◆ TASK INPUTS

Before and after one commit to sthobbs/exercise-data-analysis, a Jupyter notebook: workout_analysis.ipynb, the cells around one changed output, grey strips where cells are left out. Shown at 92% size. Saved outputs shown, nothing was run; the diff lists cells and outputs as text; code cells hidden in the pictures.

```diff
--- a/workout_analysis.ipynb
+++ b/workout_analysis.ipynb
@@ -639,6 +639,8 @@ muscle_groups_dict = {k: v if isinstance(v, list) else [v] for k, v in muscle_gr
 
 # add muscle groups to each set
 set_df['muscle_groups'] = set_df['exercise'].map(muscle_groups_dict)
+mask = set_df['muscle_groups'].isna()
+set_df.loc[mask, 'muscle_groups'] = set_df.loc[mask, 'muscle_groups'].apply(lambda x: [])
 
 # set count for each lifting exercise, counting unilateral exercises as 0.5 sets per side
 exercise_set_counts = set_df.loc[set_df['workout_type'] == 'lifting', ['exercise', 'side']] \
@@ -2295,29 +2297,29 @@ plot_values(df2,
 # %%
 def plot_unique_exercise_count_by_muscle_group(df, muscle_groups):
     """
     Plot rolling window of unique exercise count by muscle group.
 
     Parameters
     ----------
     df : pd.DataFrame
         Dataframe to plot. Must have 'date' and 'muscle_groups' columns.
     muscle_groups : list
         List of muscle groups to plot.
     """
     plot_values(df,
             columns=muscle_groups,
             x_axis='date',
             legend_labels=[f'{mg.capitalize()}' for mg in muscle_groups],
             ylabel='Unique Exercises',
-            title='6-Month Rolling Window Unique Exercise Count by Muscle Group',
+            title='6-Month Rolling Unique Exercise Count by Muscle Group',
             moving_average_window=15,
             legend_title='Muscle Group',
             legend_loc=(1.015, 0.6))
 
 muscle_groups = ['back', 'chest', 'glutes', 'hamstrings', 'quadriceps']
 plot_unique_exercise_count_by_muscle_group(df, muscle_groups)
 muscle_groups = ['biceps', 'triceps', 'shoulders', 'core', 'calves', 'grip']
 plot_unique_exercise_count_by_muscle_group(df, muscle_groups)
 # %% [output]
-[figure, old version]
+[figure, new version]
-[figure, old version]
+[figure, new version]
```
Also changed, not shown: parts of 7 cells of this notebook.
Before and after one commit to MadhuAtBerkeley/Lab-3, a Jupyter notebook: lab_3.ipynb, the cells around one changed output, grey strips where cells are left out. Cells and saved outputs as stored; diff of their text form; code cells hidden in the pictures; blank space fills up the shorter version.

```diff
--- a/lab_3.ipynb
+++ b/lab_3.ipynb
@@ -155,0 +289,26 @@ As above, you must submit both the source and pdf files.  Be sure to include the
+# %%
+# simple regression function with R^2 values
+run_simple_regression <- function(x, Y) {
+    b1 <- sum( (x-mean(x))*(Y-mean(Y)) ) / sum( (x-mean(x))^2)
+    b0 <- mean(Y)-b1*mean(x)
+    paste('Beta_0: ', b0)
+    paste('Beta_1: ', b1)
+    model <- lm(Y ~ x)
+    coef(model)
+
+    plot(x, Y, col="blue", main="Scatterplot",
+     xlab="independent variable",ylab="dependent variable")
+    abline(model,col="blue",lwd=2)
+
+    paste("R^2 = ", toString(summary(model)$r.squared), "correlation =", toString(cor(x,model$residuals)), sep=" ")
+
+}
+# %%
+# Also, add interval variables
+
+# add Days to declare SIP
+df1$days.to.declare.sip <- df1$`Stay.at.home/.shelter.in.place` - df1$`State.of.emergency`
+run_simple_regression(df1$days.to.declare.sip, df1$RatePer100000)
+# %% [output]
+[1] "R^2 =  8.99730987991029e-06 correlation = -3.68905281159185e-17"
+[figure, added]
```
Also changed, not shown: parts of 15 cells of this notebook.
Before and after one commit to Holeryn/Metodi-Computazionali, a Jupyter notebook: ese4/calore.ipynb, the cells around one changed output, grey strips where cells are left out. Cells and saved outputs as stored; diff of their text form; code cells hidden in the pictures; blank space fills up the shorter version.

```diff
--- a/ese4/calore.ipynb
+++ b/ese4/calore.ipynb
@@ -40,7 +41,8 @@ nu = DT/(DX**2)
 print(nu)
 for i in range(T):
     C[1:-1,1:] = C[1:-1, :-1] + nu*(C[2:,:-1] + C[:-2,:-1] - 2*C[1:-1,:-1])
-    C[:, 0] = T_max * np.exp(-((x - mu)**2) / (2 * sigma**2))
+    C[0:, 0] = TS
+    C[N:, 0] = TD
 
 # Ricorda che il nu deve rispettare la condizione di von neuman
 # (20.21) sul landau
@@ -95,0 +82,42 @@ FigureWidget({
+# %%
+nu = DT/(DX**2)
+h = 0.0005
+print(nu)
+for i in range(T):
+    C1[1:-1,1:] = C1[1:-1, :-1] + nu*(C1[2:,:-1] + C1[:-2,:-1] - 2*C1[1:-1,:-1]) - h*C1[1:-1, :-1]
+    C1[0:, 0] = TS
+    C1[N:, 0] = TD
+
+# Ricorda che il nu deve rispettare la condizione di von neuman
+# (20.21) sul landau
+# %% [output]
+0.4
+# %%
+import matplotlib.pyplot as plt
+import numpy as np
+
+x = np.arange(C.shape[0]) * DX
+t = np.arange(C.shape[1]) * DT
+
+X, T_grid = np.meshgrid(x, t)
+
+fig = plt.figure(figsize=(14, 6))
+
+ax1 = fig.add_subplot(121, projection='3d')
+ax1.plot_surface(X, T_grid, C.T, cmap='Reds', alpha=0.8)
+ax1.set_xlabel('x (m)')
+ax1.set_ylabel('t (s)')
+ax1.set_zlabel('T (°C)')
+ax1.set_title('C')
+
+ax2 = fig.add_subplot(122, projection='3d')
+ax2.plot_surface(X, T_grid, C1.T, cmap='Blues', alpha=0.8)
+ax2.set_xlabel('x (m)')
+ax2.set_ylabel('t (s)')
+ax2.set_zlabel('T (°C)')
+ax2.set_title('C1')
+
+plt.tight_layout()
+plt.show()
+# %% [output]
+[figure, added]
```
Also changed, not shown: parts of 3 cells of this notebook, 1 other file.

◆ THE PROBLEM
Repeat the material above in full, quoting it exactly.

◆ OUTPUT FOR THIS TASK
Before and after one commit to sthobbs/exercise-data-analysis, a Jupyter notebook: workout_analysis.ipynb, the cells around one changed output, grey strips where cells are left out. Shown at 92% size. Saved outputs shown, nothing was run; the diff lists cells and outputs as text; code cells hidden in the pictures.

```diff
--- a/workout_analysis.ipynb
+++ b/workout_analysis.ipynb
@@ -639,6 +639,8 @@ muscle_groups_dict = {k: v if isinstance(v, list) else [v] for k, v in muscle_gr
 
 # add muscle groups to each set
 set_df['muscle_groups'] = set_df['exercise'].map(muscle_groups_dict)
+mask = set_df['muscle_groups'].isna()
+set_df.loc[mask, 'muscle_groups'] = set_df.loc[mask, 'muscle_groups'].apply(lambda x: [])
 
 # set count for each lifting exercise, counting unilateral exercises as 0.5 sets per side
 exercise_set_counts = set_df.loc[set_df['workout_type'] == 'lifting', ['exercise', 'side']] \
@@ -2295,29 +2297,29 @@ plot_values(df2,
 # %%
 def plot_unique_exercise_count_by_muscle_group(df, muscle_groups):
     """
     Plot rolling window of unique exercise count by muscle group.
 
     Parameters
     ----------
     df : pd.DataFrame
         Dataframe to plot. Must have 'date' and 'muscle_groups' columns.
     muscle_groups : list
         List of muscle groups to plot.
     """
     plot_values(df,
             columns=muscle_groups,
             x_axis='date',
             legend_labels=[f'{mg.capitalize()}' for mg in muscle_groups],
             ylabel='Unique Exercises',
-            title='6-Month Rolling Window Unique Exercise Count by Muscle Group',
+            title='6-Month Rolling Unique Exercise Count by Muscle Group',
             moving_average_window=15,
             legend_title='Muscle Group',
             legend_loc=(1.015, 0.6))
 
 muscle_groups = ['back', 'chest', 'glutes', 'hamstrings', 'quadriceps']
 plot_unique_exercise_count_by_muscle_group(df, muscle_groups)
 muscle_groups = ['biceps', 'triceps', 'shoulders', 'core', 'calves', 'grip']
 plot_unique_exercise_count_by_muscle_group(df, muscle_groups)
 # %% [output]
-[figure, old version]
+[figure, new version]
-[figure, old version]
+[figure, new version]
```
Also changed, not shown: parts of 7 cells of this notebook.
Before and after one commit to MadhuAtBerkeley/Lab-3, a Jupyter notebook: lab_3.ipynb, the cells around one changed output, grey strips where cells are left out. Cells and saved outputs as stored; diff of their text form; code cells hidden in the pictures; blank space fills up the shorter version.

```diff
--- a/lab_3.ipynb
+++ b/lab_3.ipynb
@@ -155,0 +289,26 @@ As above, you must submit both the source and pdf files.  Be sure to include the
+# %%
+# simple regression function with R^2 values
+run_simple_regression <- function(x, Y) {
+    b1 <- sum( (x-mean(x))*(Y-mean(Y)) ) / sum( (x-mean(x))^2)
+    b0 <- mean(Y)-b1*mean(x)
+    paste('Beta_0: ', b0)
+    paste('Beta_1: ', b1)
+    model <- lm(Y ~ x)
+    coef(model)
+
+    plot(x, Y, col="blue", main="Scatterplot",
+     xlab="independent variable",ylab="dependent variable")
+    abline(model,col="blue",lwd=2)
+
+    paste("R^2 = ", toString(summary(model)$r.squared), "correlation =", toString(cor(x,model$residuals)), sep=" ")
+
+}
+# %%
+# Also, add interval variables
+
+# add Days to declare SIP
+df1$days.to.declare.sip <- df1$`Stay.at.home/.shelter.in.place` - df1$`State.of.emergency`
+run_simple_regression(df1$days.to.declare.sip, df1$RatePer100000)
+# %% [output]
+[1] "R^2 =  8.99730987991029e-06 correlation = -3.68905281159185e-17"
+[figure, added]
```
Also changed, not shown: parts of 15 cells of this notebook.
Before and after one commit to Holeryn/Metodi-Computazionali, a Jupyter notebook: ese4/calore.ipynb, the cells around one changed output, grey strips where cells are left out. Cells and saved outputs as stored; diff of their text form; code cells hidden in the pictures; blank space fills up the shorter version.

```diff
--- a/ese4/calore.ipynb
+++ b/ese4/calore.ipynb
@@ -40,7 +41,8 @@ nu = DT/(DX**2)
 print(nu)
 for i in range(T):
     C[1:-1,1:] = C[1:-1, :-1] + nu*(C[2:,:-1] + C[:-2,:-1] - 2*C[1:-1,:-1])
-    C[:, 0] = T_max * np.exp(-((x - mu)**2) / (2 * sigma**2))
+    C[0:, 0] = TS
+    C[N:, 0] = TD
 
 # Ricorda che il nu deve rispettare la condizione di von neuman
 # (20.21) sul landau
@@ -95,0 +82,42 @@ FigureWidget({
+# %%
+nu = DT/(DX**2)
+h = 0.0005
+print(nu)
+for i in range(T):
+    C1[1:-1,1:] = C1[1:-1, :-1] + nu*(C1[2:,:-1] + C1[:-2,:-1] - 2*C1[1:-1,:-1]) - h*C1[1:-1, :-1]
+    C1[0:, 0] = TS
+    C1[N:, 0] = TD
+
+# Ricorda che il nu deve rispettare la condizione di von neuman
+# (20.21) sul landau
+# %% [output]
+0.4
+# %%
+import matplotlib.pyplot as plt
+import numpy as np
+
+x = np.arange(C.shape[0]) * DX
+t = np.arange(C.shape[1]) * DT
+
+X, T_grid = np.meshgrid(x, t)
+
+fig = plt.figure(figsize=(14, 6))
+
+ax1 = fig.add_subplot(121, projection='3d')
+ax1.plot_surface(X, T_grid, C.T, cmap='Reds', alpha=0.8)
+ax1.set_xlabel('x (m)')
+ax1.set_ylabel('t (s)')
+ax1.set_zlabel('T (°C)')
+ax1.set_title('C')
+
+ax2 = fig.add_subplot(122, projection='3d')
+ax2.plot_surface(X, T_grid, C1.T, cmap='Blues', alpha=0.8)
+ax2.set_xlabel('x (m)')
+ax2.set_ylabel('t (s)')
+ax2.set_zlabel('T (°C)')
+ax2.set_title('C1')
+
+plt.tight_layout()
+plt.show()
+# %% [output]
+[figure, added]
```
Also changed, not shown: parts of 3 cells of this notebook, 1 other file.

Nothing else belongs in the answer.